::: Data for analysis :::

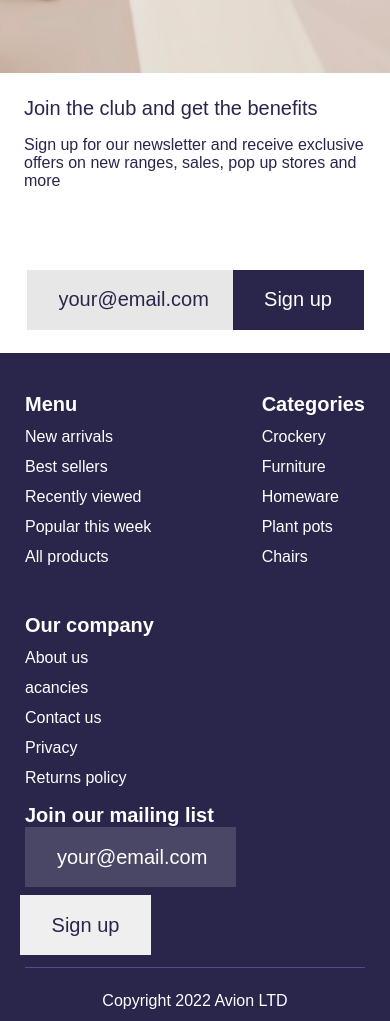
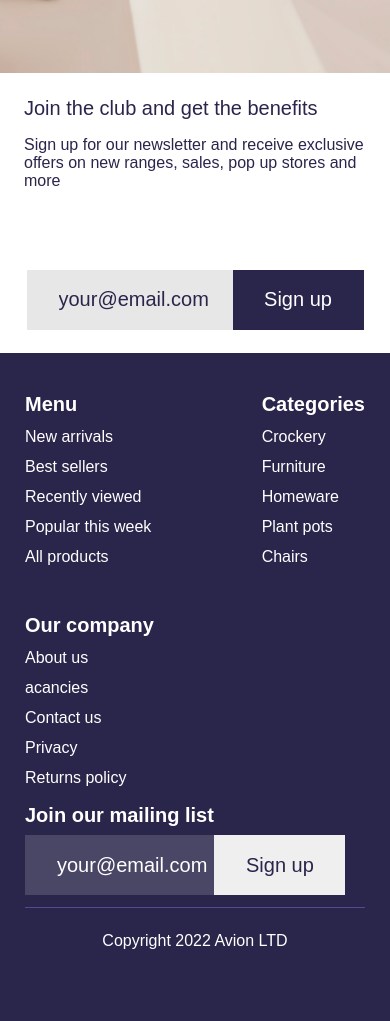
Before and after one commit to Welcome-Stasic/Avion, a plain HTML site: page product/chair.html in a window 390 px wide. Shown: the part 1435-2456 px from the top of the page. Drawn offline with Linux system fonts and the light colour scheme.

Commit message:
Небольшое изменение

```diff
--- a/css/media-chair.css
+++ b/css/media-chair.css
@@ -260,7 +260,7 @@ order: -1;
         font-size: 16px;
     }
     .form1 input[type="text"] {
-        width: 211px;
+        width: 190px;
     }
     .icon-menu_footer {
        display: none;
```
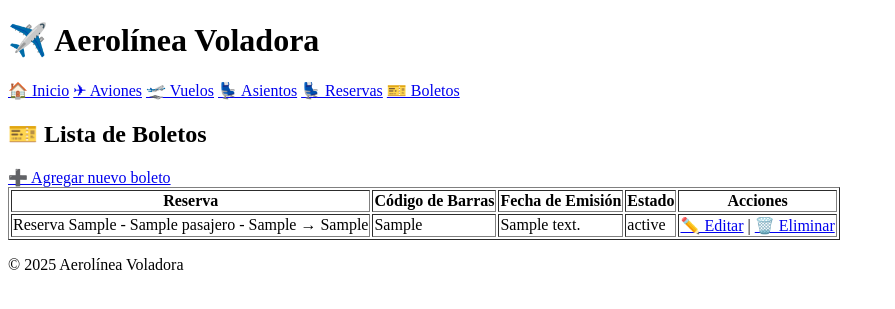
After one commit to Agus-999/Aerolinea-argentina, a Django app: page /gestion/boletos/ in a window 1280 px wide. The commit adds this page. Shown: the top 309 px of the page, without its empty margins (0-895 px from the left). Run offline with Django 5.2, Linux system fonts and the light colour scheme; tables that the repository leaves empty hold one stand-in row (values such as "Sample post").

Commit message:
✅ Etapa 3 - CRUD de Boletos finalizado

```diff
--- a/Aerolinea/gestion/admin.py
+++ b/Aerolinea/gestion/admin.py
@@ -1,5 +1,5 @@
 from django.contrib import admin
-from .models import Avion, Vuelo, Pasajero, Asiento
+from .models import Avion, Vuelo, Pasajero, Asiento, Reserva, Boleto
 
 # Register your models here.
 
@@ -7,3 +7,5 @@ admin.site.register(Avion)
 admin.site.register(Vuelo)
 admin.site.register(Pasajero)
 admin.site.register(Asiento)
+admin.site.register(Reserva)
+admin.site.register(Boleto)
--- a/Aerolinea/gestion/models.py
+++ b/Aerolinea/gestion/models.py
@@ -62,3 +62,12 @@ class Reserva(models.Model):
 
     def __str__(self):
         return f"Reserva {self.codigo_reserva} - {self.pasajero.nombre} - {self.vuelo.origen} → {self.vuelo.destino}"
+
+class Boleto(models.Model):
+    reserva = models.OneToOneField('gestion.Reserva', on_delete=models.CASCADE)
+    codigo_barra = models.CharField(max_length=100)
+    fecha_emision = models.CharField(max_length=100)
+    estado = models.CharField(max_length=50)
+
+    def __str__(self):
+        return f"Boleto {self.codigo_barra} - {self.estado}"
--- /dev/null
+++ b/Aerolinea/gestion/templates/boletos/lista.html
@@ -0,0 +1,28 @@
+{% extends 'base.html' %}
+{% block contenido %}
+<h2>🎫 Lista de Boletos</h2>
+
+<a href="{% url 'agregar_boleto' %}">➕ Agregar nuevo boleto</a>
+
+<table border="1">
+    <tr>
+        <th>Reserva</th>
+        <th>Código de Barras</th>
+        <th>Fecha de Emisión</th>
+        <th>Estado</th>
+        <th>Acciones</th>
+    </tr>
+    {% for boleto in boletos %}
+    <tr>
+        <td>{{ boleto.reserva }}</td>
+        <td>{{ boleto.codigo_barra }}</td>
+        <td>{{ boleto.fecha_emision }}</td>
+        <td>{{ boleto.estado }}</td>
+        <td>
+            <a href="{% url 'editar_boleto' boleto.id %}">✏️ Editar</a> |
+            <a href="{% url 'eliminar_boleto' boleto.id %}">🗑️ Eliminar</a>
+        </td>
+    </tr>
+    {% endfor %}
+</table>
+{% endblock %}
--- a/Aerolinea/gestion/urls.py
+++ b/Aerolinea/gestion/urls.py
@@ -27,8 +27,14 @@ urlpatterns = [
     path('asientos/eliminar/<int:id>/', views.eliminar_asiento, name='eliminar_asiento'),
 
     #* RESERVAS
-path('reservas/', views.lista_reservas, name='lista_reservas'),
+    path('reservas/', views.lista_reservas, name='lista_reservas'),
     path('reservas/agregar/', views.agregar_reserva, name='agregar_reserva'),
     path('reservas/editar/<int:id>/', views.editar_reserva, name='editar_reserva'),
     path('reservas/eliminar/<int:id>/', views.eliminar_reserva, name='eliminar_reserva'),
+
+    #* BOLETOS
+    path('boletos/', views.lista_boletos, name='lista_boletos'),
+    path('boletos/agregar/', views.agregar_boleto, name='agregar_boleto'),
+    path('boletos/editar/<int:id>/', views.editar_boleto, name='editar_boleto'),
+    path('boletos/eliminar/<int:id>/', views.eliminar_boleto, name='eliminar_boleto'),
 ]
--- a/Aerolinea/gestion/views.py
+++ b/Aerolinea/gestion/views.py
@@ -1,8 +1,8 @@
 # gestion/views.py
 
 from django.shortcuts import render, redirect, get_object_or_404
-from .models import Avion, Vuelo, Pasajero, Asiento, Reserva
-from .forms import AvionForm, VueloForm, PasajeroForm, AsientoForm, ReservaForm
+from .models import Avion, Vuelo, Pasajero, Asiento, Reserva, Boleto
+from .forms import AvionForm, VueloForm, PasajeroForm, AsientoForm, ReservaForm, BoletoForm
 
 #* AVIONES
 def lista_aviones(request):
@@ -173,3 +173,34 @@ def eliminar_reserva(request, id):
         reserva.delete()
         return redirect('lista_reservas')
     return render(request, 'reservas/eliminar.html', {'reserva': reserva})
+
+#* BOLETOS
+# Vista para listar boletos
+def lista_boletos(request):
+    boletos = Boleto.objects.all()
+    return render(request, 'boletos/lista.html', {'boletos': boletos})
+
+# Agregar
+def agregar_boleto(request):
+    form = BoletoForm(request.POST or None)
+    if form.is_valid():
+        form.save()
+        return redirect('lista_boletos')
+    return render(request, 'boletos/formulario.html', {'form': form, 'accion': 'Agregar Boleto'})
+
+# Editar
+def editar_boleto(request, id):
+    boleto = get_object_or_404(Boleto, pk=id)
+    form = BoletoForm(request.POST or None, instance=boleto)
+    if form.is_valid():
+        form.save()
+        return redirect('lista_boletos')
+    return render(request, 'boletos/formulario.html', {'form': form, 'accion': 'Editar Boleto'})
+
+# Eliminar
+def eliminar_boleto(request, id):
+    boleto = get_object_or_404(Boleto, pk=id)
+    if request.method == 'POST':
+        boleto.delete()
+        return redirect('lista_boletos')
+    return render(request, 'boletos/eliminar.html', {'boleto': boleto})
--- a/Aerolinea/home/templates/base.html
+++ b/Aerolinea/home/templates/base.html
@@ -16,6 +16,7 @@
         <a href="{% url 'lista_vuelos' %}">🛫 Vuelos</a>
         <a href="{% url 'lista_asientos' %}">💺 Asientos</a>
         <a href="{% url 'lista_reservas' %}">💺 Reservas</a>
+        <a href="{% url 'lista_boletos' %}">🎫 Boletos</a>
 
     </nav>
 
```
Also changed, not shown: Aerolinea/gestion/forms.py (+29 -1 lines), Aerolinea/gestion/templates/boletos/eliminar.html (added, +10 -0 lines), Aerolinea/gestion/templates/boletos/formulario.html (added, +10 -0 lines), Aerolinea/gestion/migrations/0006_boleto.py (added), README.md, 1 other file.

:::

--- Brief ---
Each line of the records that holds the word "admin" should be copied out.

--- Answer area ---
--- a/Aerolinea/gestion/admin.py
+++ b/Aerolinea/gestion/admin.py
 from django.contrib import admin
@@ -7,3 +7,5 @@ admin.site.register(Avion)
 admin.site.register(Vuelo)
 admin.site.register(Pasajero)
 admin.site.register(Asiento)
+admin.site.register(Reserva)
+admin.site.register(Boleto)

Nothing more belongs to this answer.